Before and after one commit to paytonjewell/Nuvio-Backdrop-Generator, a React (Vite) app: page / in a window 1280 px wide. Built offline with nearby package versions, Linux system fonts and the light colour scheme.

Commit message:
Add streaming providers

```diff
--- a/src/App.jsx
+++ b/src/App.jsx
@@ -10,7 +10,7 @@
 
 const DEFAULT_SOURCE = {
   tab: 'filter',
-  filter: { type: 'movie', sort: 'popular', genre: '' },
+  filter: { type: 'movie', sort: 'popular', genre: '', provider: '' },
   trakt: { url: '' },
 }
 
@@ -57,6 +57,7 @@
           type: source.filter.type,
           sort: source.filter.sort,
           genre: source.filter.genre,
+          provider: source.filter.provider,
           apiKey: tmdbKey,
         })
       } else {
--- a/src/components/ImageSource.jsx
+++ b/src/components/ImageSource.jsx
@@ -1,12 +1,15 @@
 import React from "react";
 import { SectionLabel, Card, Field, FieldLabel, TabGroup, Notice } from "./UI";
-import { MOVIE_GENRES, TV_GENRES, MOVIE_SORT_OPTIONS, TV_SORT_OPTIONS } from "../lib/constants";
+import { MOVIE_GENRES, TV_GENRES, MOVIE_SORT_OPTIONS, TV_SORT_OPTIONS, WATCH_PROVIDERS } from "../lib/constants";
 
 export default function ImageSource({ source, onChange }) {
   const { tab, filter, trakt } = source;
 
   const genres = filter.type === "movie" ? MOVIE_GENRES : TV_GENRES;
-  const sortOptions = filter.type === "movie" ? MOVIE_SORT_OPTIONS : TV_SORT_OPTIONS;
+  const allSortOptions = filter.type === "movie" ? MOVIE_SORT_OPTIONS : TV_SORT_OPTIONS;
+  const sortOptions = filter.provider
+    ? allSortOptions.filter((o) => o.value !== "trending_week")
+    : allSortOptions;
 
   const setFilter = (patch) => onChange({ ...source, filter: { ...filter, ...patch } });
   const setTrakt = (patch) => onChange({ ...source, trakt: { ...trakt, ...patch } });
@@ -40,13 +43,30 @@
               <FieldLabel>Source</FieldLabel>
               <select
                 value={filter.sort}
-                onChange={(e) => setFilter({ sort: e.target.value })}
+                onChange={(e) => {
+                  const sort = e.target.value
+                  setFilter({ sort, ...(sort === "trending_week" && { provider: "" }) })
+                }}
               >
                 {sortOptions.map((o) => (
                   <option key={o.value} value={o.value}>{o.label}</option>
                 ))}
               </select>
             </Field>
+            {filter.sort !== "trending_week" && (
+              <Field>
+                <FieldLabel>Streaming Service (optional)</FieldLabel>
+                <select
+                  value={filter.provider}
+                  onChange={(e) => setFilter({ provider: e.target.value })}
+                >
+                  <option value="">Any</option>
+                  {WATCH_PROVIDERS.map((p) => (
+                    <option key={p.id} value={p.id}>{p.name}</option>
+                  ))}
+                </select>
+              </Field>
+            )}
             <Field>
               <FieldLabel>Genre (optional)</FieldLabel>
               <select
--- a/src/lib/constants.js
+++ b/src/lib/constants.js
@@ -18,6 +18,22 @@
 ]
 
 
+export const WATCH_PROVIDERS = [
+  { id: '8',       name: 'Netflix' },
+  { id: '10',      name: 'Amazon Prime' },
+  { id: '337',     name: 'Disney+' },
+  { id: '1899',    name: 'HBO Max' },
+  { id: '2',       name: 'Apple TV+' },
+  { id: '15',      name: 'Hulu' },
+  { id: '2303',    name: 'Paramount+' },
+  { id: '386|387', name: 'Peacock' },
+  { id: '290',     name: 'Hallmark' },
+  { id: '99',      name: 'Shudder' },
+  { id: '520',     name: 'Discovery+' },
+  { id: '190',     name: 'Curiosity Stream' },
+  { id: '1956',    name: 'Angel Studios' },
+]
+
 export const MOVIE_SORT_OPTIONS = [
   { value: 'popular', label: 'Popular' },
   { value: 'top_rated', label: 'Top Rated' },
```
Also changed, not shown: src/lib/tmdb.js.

- **Task brief**: Scan the entries above, and wherever a line holds the string "ImageSource", copy it.

- **Response to this exercise**:
--- a/src/components/ImageSource.jsx
+++ b/src/components/ImageSource.jsx
 export default function ImageSource({ source, onChange }) {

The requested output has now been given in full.